pf can easily be adjusted to allow as the only protocol inbound, while being more permissive outbound. Additionally,
pf allows us to bend incoming tcp/80 to a port number that doesn’t require super-user privileges. This is a nice alternative to the oft-seen start/bind address/listen/drop privileges pattern ordinarily used to sandbox apps in the UNIX permissions system.
With a basic system established, we can focus on the main client/server application. We want something quick and basic to demonstrate the principle, but it has to be visible as well or it will be mind-numbingly dull. And because we’re trying to show high availability here, we need to make the server flakey, in a predictable kind of way, so that we can get to see some occasional failover events. Flakey – well I can do that with my eyes shut, but we’ll have to work on predictable!
WebSockets are a relatively new technology in the web arena but they’ve been through a punishing standards draft and re-draft exercise, so socket.io is quite invaluable for abstracting this pain away from us. The takeaway here is that WebSockets are not mandatory for the high-availability functionality to work. They simply help illustrate the mechanics within the browser demonstration.

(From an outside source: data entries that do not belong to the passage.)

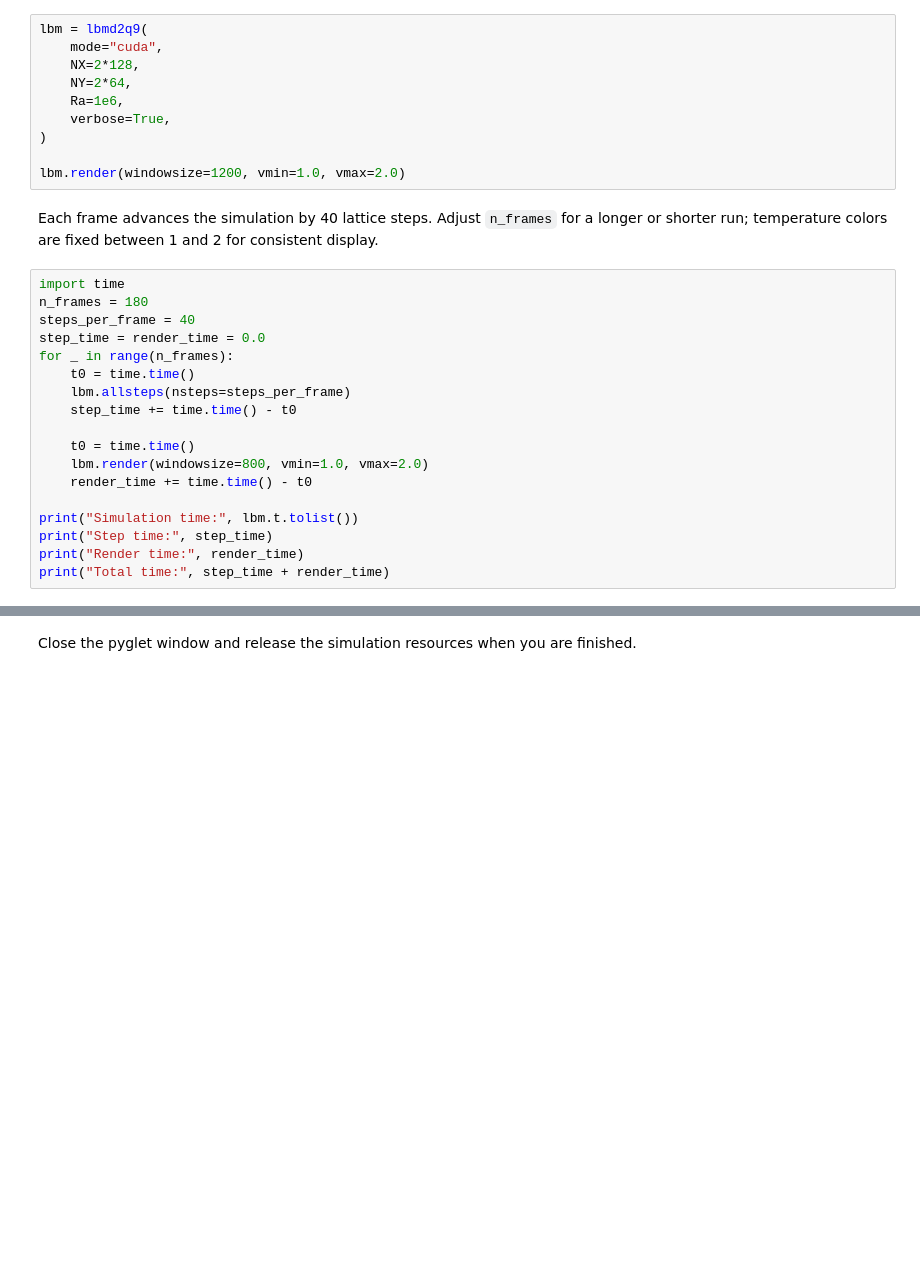
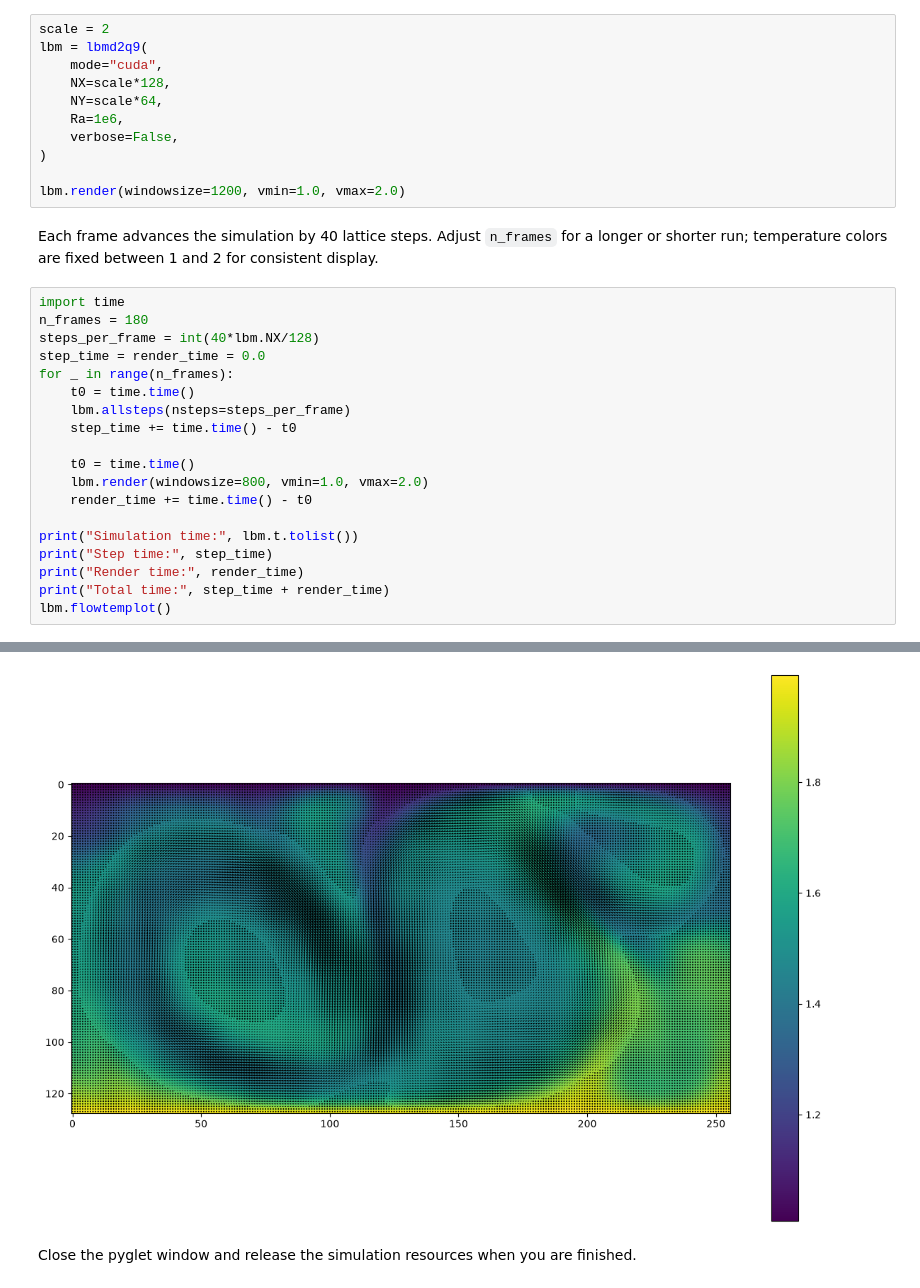
Before and after one commit to GerbenBeintema/controlRB, a Jupyter notebook: examples/render-sim.ipynb, the cells around one changed output, grey strips where cells are left out. Drawn from its saved outputs; the diff is of its cells as text; blank space fills up the shorter version.

```diff
--- a/examples/render-sim.ipynb
+++ b/examples/render-sim.ipynb
@@ -5,12 +5,13 @@ Run a small CPU Rayleigh–Bénard simulation and display its temperature field
 # %%
 from controlRB import lbmd2q9
 # %%
+scale = 2
 lbm = lbmd2q9(
     mode="cuda",
-    NX=2*128,
-    NY=2*64,
+    NX=scale*128,
+    NY=scale*64,
     Ra=1e6,
-    verbose=True,
+    verbose=False,
 )
 
 lbm.render(windowsize=1200, vmin=1.0, vmax=2.0)
@@ -19,7 +20,7 @@ Each frame advances the simulation by 40 lattice steps. Adjust `n_frames` for a
 # %%
 import time
 n_frames = 180
-steps_per_frame = 40
+steps_per_frame = int(40*lbm.NX/128)
 step_time = render_time = 0.0
 for _ in range(n_frames):
     t0 = time.time()
@@ -34,3 +35,5 @@ print("Simulation time:", lbm.t.tolist())
 print("Step time:", step_time)
 print("Render time:", render_time)
 print("Total time:", step_time + render_time)
+lbm.flowtemplot()
+# %% [output]
@@ -37,3 +44,4 @@ print("Total time:", step_time + render_time)
+[figure, added]
 # %% [markdown]
 Close the pyglet window and release the simulation resources when you are finished.
 # %%
```
Also changed, not shown: parts of 1 cell of this notebook, 6 other files.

To get the flakiness and the fail-over stimulation, we map a mouse click event on the browser pane to a pseudo-malloc() on the server, by relaying it via the WebSocket. Instantly visible on the responding performance graphs, the user can see how much “memory” the server is consuming and when it will crash. When it does, he can also witness the real-time comms switch over to the alternate site. The same logic can be applied to a brute-force user-initiated Ctrl-R refresh.
The finished result, available here, is a practical example of how a simplistic web application can be made highly-available through service via geographically-diverse nodes requiring very little specialist or complex configuration. There’s no load balancer in sight, in either the local traffic manager role, nor the DNS-cum-global traffic manager role – traffic direction is dealt with between the client and the server. We also manage to ward off the obligatory stretched LAN running Poor Man’s Routing Protocol between the two cities.
It is fair to say that traffic direction has had a difficult time in Internet history, and there’s good reason for the established base of specialist vendors with load balancing equipment today. But with modern advances in Internet software it is not unreasonable to expect client/server applications to consider the traffic direction and server location function implicitly.
What is shown here is that for browser-based web apps, there is a zero-admin “just works” compromise that exists between the single site availability model and full-on global traffic management model. Providing one has no requirement to localise content to regions or nominate primary or secondary servers, out of the box functionality generally does the right thing.
Where does this leave the specialist network equipment vendors? While people such as F5 and others have built enviable reputations based on the load balancing problem, their dedicated hardware equipment combines both capacity and capability. As a result it becomes a powerful edge function, and load balancing is only one thing in its arsenal. Perhaps of increasing relevance are these capabilities:
- translation capabilities such as IPv6/IPv4 session brokering to allow content servers to enjoy the relative simplicity of being single-stacked
- next-generation web protocol security based upon policy written in terms of URLs and requests rather than TCP and UDP ports.
Source code for the test
node.js: Server-side Javscript using Google’s V8 JS engine
socket.io: Cross-platform network I/O for the browser
Experiences on Round Robin DNS from the Bureau of Economic Research
Pete Tenereillo on Global Server Load Balancing
Update Jan 22 2014: Diligent and conscientious staff at F5 and ComputerLinks have managed to furnish me with the original licenses sought for the lab edition of the F5 BIG-IP Virtual Edition. Thanks all for the efforts. Much more potential for exploration. If you’re keen to get your hands on the F5 BIG-IP Virtual Edition, See the details here.